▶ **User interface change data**
----

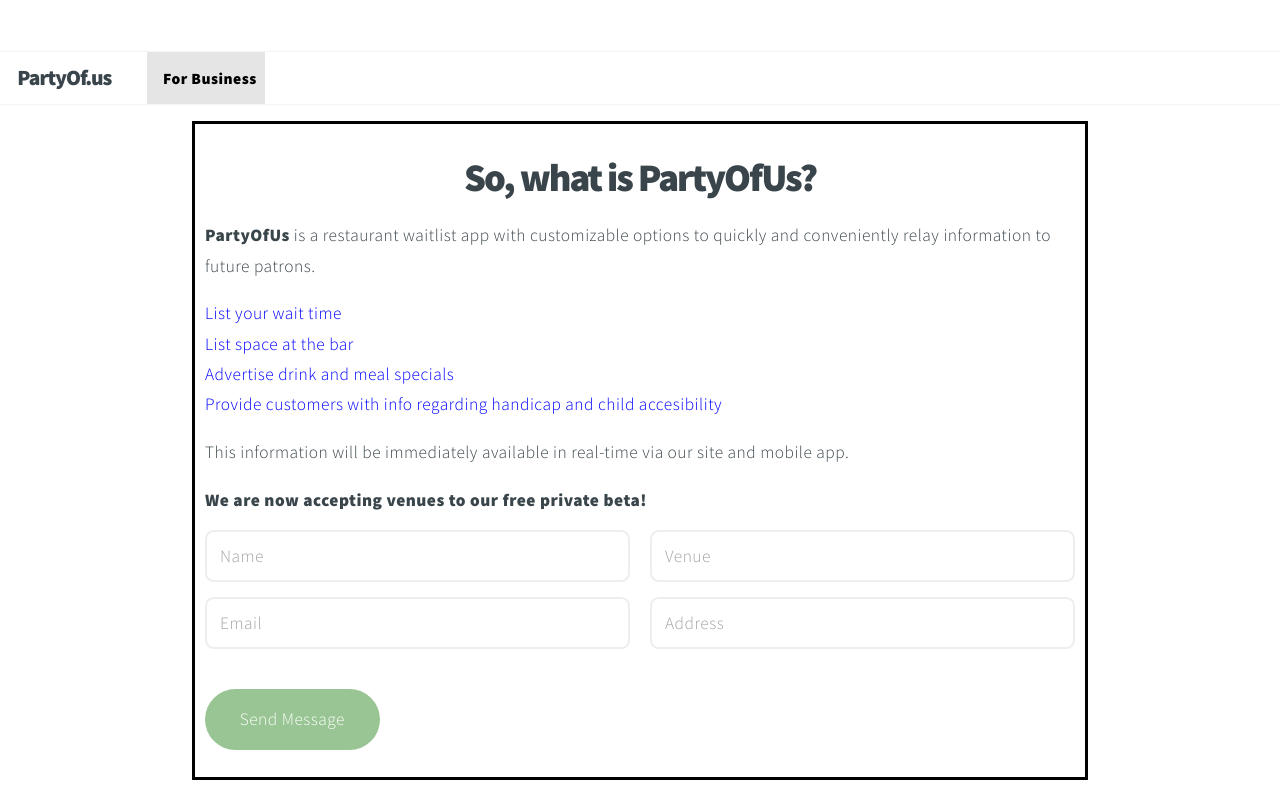
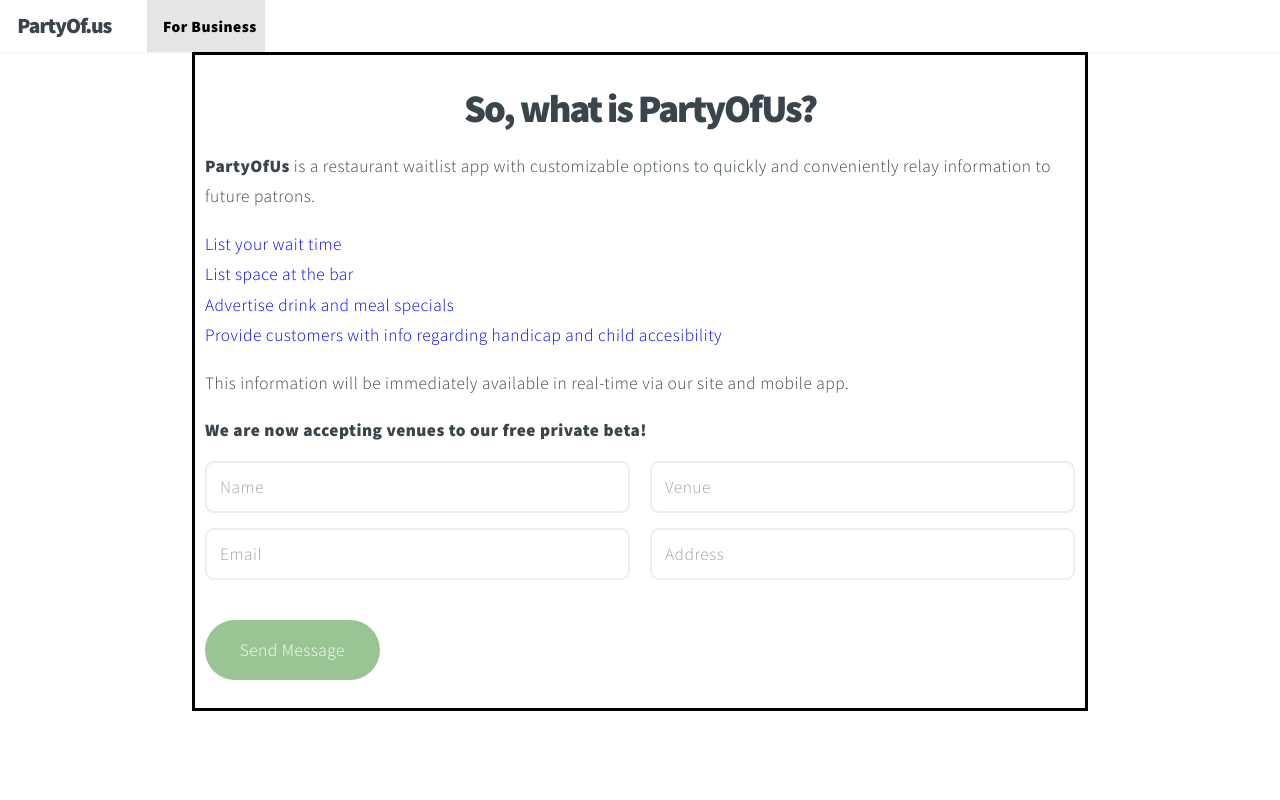
Before and after one commit to agreen757/restaurantupdater, a website: page views/business.html in a window 1280 px wide. Drawn offline with Linux system fonts and the light colour scheme; files that its build step writes are made by us from their sources; files whose address does not match are found by name.

Commit message:
fixed nav business page

```diff
--- a/views/business.html
+++ b/views/business.html
@@ -21,7 +21,7 @@
 	<body>
 
 		<!-- Header -->
-			<header id="header" style="position:relative">
+			<header id="header">
 
 				<!-- Logo -->
 					<h1 id="logo"><a href="/">PartyOf.us</a></h1>
```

----

▶ **Task description**
Give every line of the data above again as it stands; the pictures stay out.

▶ **Answer section**
Before and after one commit to agreen757/restaurantupdater, a website: page views/business.html in a window 1280 px wide. Drawn offline with Linux system fonts and the light colour scheme; files that its build step writes are made by us from their sources; files whose address does not match are found by name.

Commit message:
fixed nav business page

```diff
--- a/views/business.html
+++ b/views/business.html
@@ -21,7 +21,7 @@
 	<body>
 
 		<!-- Header -->
-			<header id="header" style="position:relative">
+			<header id="header">
 
 				<!-- Logo -->
 					<h1 id="logo"><a href="/">PartyOf.us</a></h1>
```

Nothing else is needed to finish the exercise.